The Hon. R.A. SIMMS (17:05): I rise to speak in favour of this motion. I want to thank the Hon. Mr Martin for putting this forward. It is a worthy matter for this chamber to discuss and a good opportunity for us to reflect on the huge contribution that nurses make to our state.
Every year on 12 May the world comes together to celebrate the nursing profession on International Nurses Day. The nursing profession has had a long and tumultuous past few years, with the onset of COVID-19 and all the challenges that has posed for our health sector. International Nurses Day is a time to reflect and to celebrate the breadth of skill and contributions that nurses make to their communities.
Nurses play an essential role in society. They play a central role in delivering health care. Nurses advocate for health promotion and educate patients and the public on the prevention of illness and injury. They provide care, they assist in cure, they participate in rehabilitation and they provide support. No other healthcare professional has had such a broad and far-reaching role. But nurses do much more than just care for individuals, they have always been at the forefront of change in health care and in public health.
Nurses innovate. Florence Nightingale, who the Hon. Iren Pnevmatikos talked about earlier, is regarded as the founder of modern nursing and remembered as The Lady with the Lamp. Yet, she also collected data to prove that the main cause, by far, of fatalities in the Crimean War was not enemy fire but infections attributed to improper sanitation. She was a pioneering statistician and possibly the first person in history to use graphs and charts to persuade politicians to act.
Nurses provide ongoing assessment of people's health. Their round-the-clock presence, observation skills and vigilance allow doctors to make better diagnoses and propose better treatments. Many lives have been saved because an attentive nurse picked up on an early warning sign of an upcoming crisis such as a cardiac arrest or respiratory failure.
The theme for this year's International Nurses Day is A Voice to Lead: Our Nurses. Our Future. Set by the International Council of Nurses, the 2023 theme addresses the global health challenges exacerbated by the shortage of nurses. Nurses are crucial in all parts of health care, whether it be acute, preventative, primary or community care.

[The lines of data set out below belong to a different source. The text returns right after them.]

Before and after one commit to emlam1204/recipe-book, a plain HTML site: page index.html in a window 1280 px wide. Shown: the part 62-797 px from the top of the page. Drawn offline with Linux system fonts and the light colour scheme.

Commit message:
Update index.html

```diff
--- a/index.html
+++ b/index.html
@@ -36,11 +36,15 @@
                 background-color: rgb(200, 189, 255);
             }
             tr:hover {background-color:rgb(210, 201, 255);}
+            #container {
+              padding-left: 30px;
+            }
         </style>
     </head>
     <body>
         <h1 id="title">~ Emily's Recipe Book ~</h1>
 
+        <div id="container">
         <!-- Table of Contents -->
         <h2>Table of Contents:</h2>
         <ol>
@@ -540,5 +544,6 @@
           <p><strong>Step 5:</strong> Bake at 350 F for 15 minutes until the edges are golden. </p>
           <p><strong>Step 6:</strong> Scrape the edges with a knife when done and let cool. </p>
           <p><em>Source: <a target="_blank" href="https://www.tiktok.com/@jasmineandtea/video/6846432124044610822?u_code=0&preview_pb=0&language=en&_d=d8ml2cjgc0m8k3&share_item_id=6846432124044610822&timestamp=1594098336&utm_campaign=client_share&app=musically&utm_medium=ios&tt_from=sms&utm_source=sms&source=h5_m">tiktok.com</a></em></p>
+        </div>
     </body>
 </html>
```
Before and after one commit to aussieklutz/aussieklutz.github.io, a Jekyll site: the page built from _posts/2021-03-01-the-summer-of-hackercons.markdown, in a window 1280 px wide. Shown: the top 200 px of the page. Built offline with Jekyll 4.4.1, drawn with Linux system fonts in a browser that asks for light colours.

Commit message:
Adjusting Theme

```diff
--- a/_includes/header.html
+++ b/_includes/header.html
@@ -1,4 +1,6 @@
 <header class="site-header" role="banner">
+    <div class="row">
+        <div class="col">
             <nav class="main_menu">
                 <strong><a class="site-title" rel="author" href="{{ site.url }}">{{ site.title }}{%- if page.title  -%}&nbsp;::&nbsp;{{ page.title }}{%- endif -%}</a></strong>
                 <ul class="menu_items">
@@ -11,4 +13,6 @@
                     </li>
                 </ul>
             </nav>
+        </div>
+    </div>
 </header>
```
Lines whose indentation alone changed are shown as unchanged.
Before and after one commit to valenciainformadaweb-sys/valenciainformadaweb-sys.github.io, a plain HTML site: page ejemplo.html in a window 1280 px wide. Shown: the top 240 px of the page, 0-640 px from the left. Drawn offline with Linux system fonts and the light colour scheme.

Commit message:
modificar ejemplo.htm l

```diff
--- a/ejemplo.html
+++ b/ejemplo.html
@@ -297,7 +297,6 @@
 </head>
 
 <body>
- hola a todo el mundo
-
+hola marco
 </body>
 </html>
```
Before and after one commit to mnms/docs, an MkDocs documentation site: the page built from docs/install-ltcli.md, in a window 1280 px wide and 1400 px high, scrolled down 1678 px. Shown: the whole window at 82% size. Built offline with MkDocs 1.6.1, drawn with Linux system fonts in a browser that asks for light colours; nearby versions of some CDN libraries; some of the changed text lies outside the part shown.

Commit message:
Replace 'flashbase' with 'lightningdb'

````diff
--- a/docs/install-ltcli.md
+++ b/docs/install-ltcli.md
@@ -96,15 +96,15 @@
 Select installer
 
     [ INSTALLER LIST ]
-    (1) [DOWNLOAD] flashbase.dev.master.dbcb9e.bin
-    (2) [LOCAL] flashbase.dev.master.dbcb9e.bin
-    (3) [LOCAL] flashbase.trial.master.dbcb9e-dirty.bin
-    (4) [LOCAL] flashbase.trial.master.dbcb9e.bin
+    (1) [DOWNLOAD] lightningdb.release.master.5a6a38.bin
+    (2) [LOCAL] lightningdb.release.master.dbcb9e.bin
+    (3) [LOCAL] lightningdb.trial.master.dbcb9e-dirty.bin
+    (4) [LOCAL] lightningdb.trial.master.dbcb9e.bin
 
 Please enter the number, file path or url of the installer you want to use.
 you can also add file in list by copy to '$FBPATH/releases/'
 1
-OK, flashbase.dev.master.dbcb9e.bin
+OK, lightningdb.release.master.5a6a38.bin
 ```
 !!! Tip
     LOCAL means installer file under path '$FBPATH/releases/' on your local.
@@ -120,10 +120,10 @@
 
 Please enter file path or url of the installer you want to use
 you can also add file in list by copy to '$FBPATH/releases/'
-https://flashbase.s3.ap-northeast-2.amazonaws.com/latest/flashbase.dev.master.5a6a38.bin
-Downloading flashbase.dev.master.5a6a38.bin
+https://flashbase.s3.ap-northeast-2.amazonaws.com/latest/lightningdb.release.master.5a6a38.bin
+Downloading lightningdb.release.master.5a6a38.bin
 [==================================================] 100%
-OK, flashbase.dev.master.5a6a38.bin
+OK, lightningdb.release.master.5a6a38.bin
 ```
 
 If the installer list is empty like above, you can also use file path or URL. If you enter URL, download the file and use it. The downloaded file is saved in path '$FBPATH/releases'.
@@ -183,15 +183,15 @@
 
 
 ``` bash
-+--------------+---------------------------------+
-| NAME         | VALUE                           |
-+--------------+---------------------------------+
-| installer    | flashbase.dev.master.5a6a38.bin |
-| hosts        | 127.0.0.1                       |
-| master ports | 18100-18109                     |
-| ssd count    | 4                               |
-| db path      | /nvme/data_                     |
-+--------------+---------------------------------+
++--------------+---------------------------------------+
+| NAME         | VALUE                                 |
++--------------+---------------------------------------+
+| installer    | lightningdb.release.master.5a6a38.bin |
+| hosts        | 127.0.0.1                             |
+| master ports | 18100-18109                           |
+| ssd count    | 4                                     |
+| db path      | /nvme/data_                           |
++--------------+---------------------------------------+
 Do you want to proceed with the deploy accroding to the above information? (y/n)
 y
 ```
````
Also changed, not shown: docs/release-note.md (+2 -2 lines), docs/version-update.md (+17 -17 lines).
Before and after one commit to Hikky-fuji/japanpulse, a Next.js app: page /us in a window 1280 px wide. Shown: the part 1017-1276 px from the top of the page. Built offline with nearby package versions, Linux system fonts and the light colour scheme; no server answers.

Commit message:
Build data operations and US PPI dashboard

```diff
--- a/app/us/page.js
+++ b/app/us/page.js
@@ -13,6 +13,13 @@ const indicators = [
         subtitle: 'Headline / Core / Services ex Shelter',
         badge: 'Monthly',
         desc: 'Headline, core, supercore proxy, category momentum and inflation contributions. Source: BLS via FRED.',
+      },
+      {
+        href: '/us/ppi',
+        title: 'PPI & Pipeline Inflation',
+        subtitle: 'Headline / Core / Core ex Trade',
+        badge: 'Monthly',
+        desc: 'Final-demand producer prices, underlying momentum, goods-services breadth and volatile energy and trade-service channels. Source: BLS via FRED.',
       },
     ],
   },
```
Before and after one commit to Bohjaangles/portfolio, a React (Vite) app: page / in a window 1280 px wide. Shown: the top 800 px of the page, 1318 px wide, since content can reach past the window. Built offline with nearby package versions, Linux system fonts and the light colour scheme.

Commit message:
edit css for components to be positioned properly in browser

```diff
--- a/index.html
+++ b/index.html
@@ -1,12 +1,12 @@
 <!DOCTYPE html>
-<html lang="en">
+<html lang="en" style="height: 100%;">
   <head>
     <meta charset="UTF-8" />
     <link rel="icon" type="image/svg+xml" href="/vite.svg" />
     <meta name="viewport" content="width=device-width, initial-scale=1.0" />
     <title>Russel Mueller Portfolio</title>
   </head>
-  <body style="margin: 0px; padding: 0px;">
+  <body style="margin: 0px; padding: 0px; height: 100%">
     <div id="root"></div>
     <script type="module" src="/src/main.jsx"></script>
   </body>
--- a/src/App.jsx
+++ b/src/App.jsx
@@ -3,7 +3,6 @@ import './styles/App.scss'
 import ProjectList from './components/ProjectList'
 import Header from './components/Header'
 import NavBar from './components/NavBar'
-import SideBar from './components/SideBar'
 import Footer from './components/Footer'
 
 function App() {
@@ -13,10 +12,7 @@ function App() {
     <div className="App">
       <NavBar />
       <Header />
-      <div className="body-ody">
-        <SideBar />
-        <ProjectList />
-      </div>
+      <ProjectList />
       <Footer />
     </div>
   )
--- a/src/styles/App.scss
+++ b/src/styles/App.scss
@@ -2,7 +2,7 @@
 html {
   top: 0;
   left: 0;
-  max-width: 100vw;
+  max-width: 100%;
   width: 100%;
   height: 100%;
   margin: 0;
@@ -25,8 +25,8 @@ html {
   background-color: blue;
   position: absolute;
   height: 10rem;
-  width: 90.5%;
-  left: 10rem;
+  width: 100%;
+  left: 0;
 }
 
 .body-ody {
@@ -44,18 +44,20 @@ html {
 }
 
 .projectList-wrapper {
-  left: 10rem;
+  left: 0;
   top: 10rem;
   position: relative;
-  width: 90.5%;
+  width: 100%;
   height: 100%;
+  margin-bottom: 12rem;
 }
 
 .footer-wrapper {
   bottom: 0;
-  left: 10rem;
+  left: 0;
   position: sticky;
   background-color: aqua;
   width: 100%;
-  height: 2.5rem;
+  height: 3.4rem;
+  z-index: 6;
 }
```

Even before the COVID-19 pandemic, Australia faced critical nursing shortages, caused in part by the shrinking supply of nursing school graduates and a significant decline in the number of nurses who have been able to migrate from other countries. I note the government has announced some initiatives in that regard in recent days and we certainly welcome that.
We need to increase nurse staffing to patient ratios and skill mixes to ensure that patient safety, better health outcomes, higher recruitment retention, continued professional development and adequate training of staff are all being provided for. InDaily reported last year that nearly 75 per cent of nurses work unpaid overtime and 25 per cent work double shifts.
Our health system is at risk of further nursing shortages due to the longer term impacts of the COVID-19 pandemic. In June 2022, the South Australian Greens called for a one-off $3,000 thank you payment to healthcare workers in recognition of their heavy lifting during the pandemic. According to the McKinsey 2021 Future of Work in Nursing Survey, one-fifth of Australia's registered nurses say they intend to leave their current role in the next 12 months—one-fifth. Forty-one per cent of these nurses say they are planning to move countries or to leave direct care roles altogether. By 2025, anywhere from 20,000 to 40,000 nursing positions could be left unfilled in Australia and that poses significant challenges for our health system.
Surveyed nurses cited a desire to seek higher pay as the number one reason driving them to leave the profession; however, having a positive work environment, caring teammates, a safe space and a sense of purpose is important to nurses wanting to remain in the profession. Mitigating the risk of severe nursing shortages requires a comprehensive all-of-government approach. We need to redesign the training pipeline to attract greater numbers of potential nurses to Australia and to the sector. Retention is the most powerful lever we have to address the short-term supply gap; however, merely offering competitive compensation is not enough.
To excite and better engage nurses, stakeholders need to work together to pilot practices to increase nurses' autonomy, to recognise them more effectively and to build goodwill. To attract nursing staff, employers, the health industry and governments need to foster better ways of working for nurses. Employers need to consider the composition and capabilities of care teams to better utilise existing skill sets and qualifications.
We need to learn from the lessons of the pandemic and translate these into actions for the future that ensure nurses are protected, respected and valued. I certainly want to use this opportunity to put on public record my thanks on behalf of the Greens for the great work that nurses have done and continue to do to keep our state safe and healthy. I commend the motion.